*** Opening DATA EXTRACT ***
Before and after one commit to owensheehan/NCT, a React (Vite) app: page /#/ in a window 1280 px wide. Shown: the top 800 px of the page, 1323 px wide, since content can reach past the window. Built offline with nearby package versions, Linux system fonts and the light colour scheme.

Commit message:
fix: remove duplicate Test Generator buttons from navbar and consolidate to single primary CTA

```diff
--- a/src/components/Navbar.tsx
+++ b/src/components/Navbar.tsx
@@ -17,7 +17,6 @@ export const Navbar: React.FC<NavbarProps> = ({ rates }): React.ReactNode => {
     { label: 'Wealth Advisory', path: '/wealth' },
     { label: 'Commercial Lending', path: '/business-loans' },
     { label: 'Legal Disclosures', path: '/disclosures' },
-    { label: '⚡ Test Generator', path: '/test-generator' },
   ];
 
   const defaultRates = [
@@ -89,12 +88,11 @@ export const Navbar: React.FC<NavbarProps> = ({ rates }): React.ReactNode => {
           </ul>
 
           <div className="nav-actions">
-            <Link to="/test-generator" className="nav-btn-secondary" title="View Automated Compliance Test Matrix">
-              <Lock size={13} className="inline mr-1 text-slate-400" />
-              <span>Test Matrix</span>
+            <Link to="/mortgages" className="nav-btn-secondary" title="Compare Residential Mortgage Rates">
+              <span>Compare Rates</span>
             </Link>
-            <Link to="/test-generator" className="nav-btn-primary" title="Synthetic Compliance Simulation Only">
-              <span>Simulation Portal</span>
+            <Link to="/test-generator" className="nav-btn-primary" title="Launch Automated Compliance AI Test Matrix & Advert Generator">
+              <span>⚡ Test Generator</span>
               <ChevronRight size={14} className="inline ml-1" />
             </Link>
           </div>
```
*** Closing DATA EXTRACT ***
PROBLEM: Using the records above, pull out each line where the word "components" occurs.

SOLUTION FOR THIS TASK:
--- a/src/components/Navbar.tsx
+++ b/src/components/Navbar.tsx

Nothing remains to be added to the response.